*** Opening DATA FOR THE TASK ***
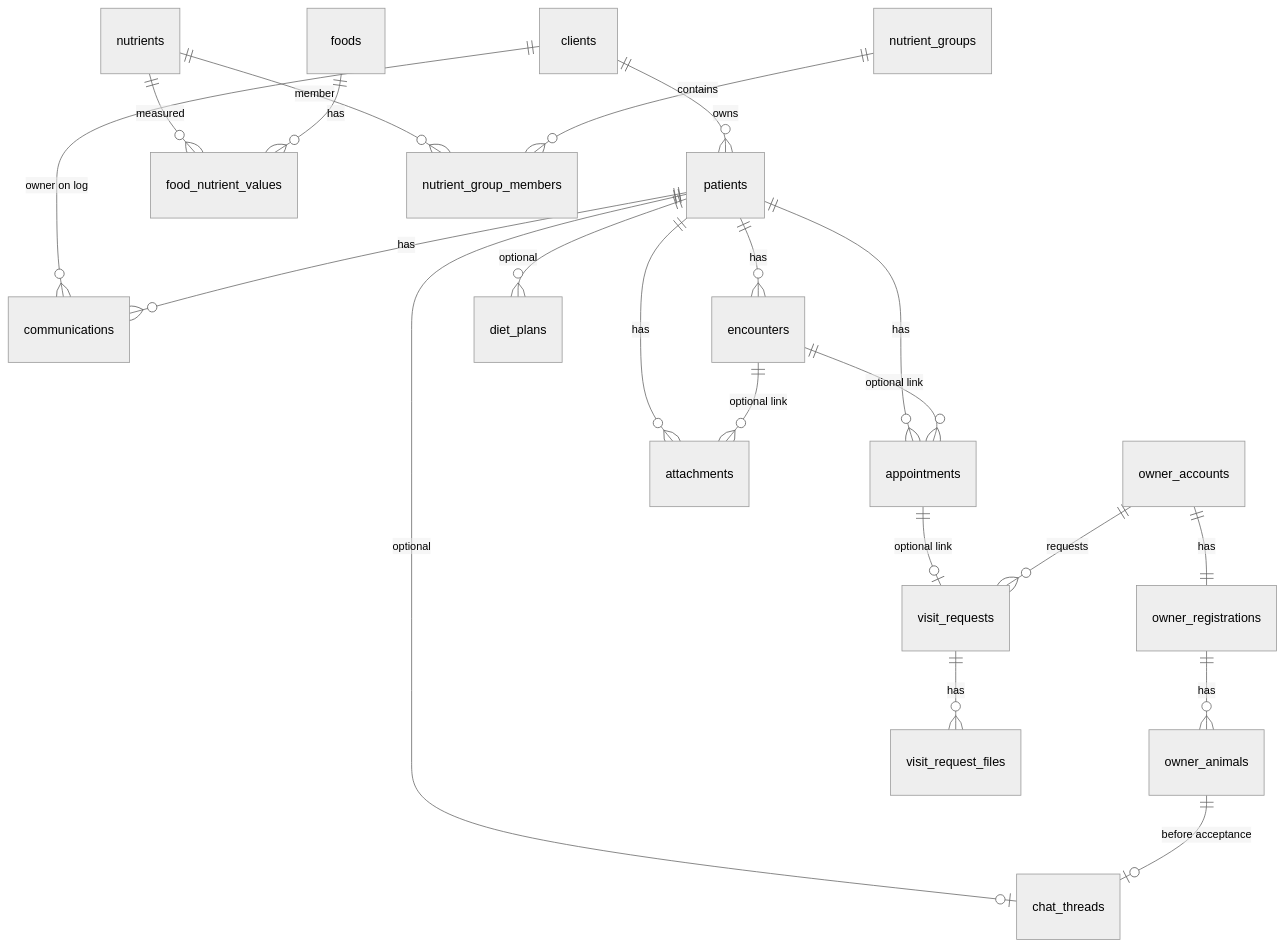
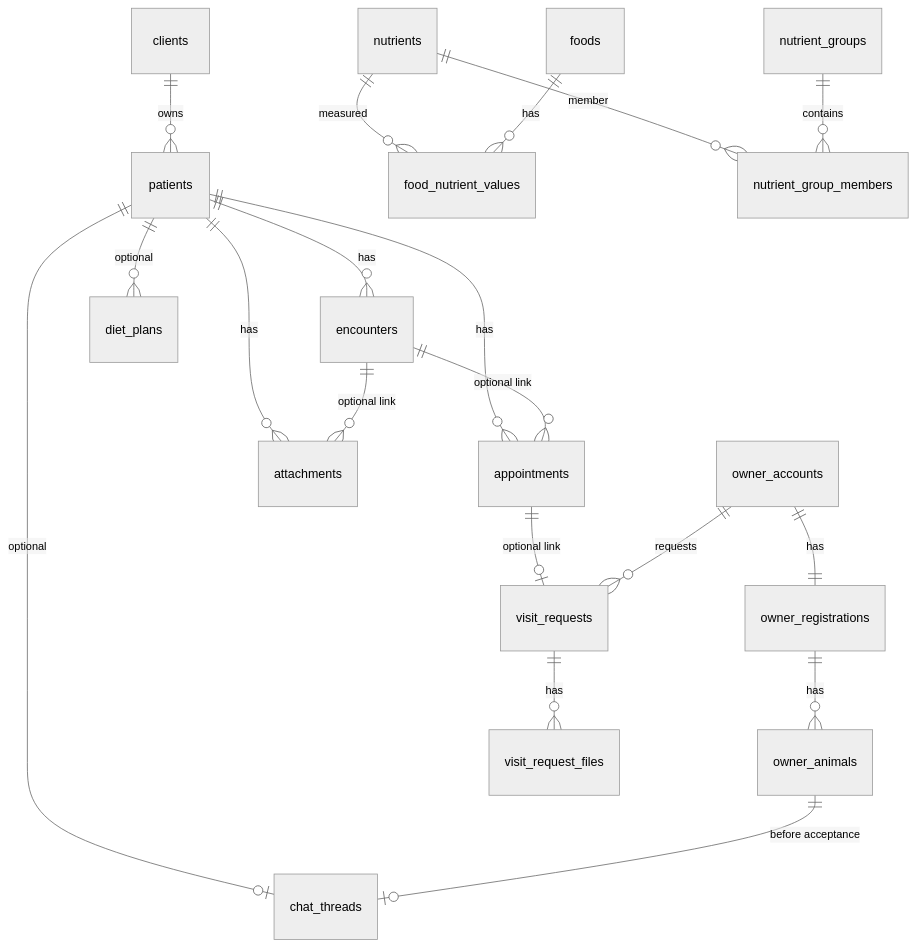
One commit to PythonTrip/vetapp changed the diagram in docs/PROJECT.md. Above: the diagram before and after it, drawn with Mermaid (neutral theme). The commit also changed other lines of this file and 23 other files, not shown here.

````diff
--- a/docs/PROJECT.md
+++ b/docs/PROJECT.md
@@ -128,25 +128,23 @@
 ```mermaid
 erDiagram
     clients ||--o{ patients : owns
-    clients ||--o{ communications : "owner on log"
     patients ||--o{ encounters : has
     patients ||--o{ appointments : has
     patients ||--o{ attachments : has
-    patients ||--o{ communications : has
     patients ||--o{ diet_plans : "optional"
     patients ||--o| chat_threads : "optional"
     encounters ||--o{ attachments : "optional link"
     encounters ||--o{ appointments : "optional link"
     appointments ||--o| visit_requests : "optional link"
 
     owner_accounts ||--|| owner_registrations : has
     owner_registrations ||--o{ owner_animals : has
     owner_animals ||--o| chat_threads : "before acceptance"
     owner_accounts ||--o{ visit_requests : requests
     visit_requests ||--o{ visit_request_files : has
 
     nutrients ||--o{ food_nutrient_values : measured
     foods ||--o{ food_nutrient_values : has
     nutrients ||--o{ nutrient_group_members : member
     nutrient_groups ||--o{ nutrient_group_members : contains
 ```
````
*** Closing DATA FOR THE TASK ***
*** Opening DATA FOR THE TASK ***
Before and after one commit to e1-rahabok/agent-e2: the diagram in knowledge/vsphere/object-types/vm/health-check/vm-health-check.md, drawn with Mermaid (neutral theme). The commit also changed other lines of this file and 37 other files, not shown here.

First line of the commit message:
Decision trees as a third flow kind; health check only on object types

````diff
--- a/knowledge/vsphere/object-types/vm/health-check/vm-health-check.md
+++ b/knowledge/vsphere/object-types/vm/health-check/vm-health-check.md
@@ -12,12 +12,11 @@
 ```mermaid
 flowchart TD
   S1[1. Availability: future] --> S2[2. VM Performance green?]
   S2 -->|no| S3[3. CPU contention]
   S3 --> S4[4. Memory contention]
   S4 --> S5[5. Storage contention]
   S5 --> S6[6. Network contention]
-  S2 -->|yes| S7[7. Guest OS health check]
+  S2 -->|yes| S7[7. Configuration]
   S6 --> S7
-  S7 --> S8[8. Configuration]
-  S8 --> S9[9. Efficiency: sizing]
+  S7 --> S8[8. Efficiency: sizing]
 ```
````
*** Closing DATA FOR THE TASK ***
ACTIVITY — From the entries, copy out each line containing the word "neutral".

EXERCISE RESULT —
One commit to PythonTrip/vetapp changed the diagram in docs/PROJECT.md. Above: the diagram before and after it, drawn with Mermaid (neutral theme). The commit also changed other lines of this file and 23 other files, not shown here.
Before and after one commit to e1-rahabok/agent-e2: the diagram in knowledge/vsphere/object-types/vm/health-check/vm-health-check.md, drawn with Mermaid (neutral theme). The commit also changed other lines of this file and 37 other files, not shown here.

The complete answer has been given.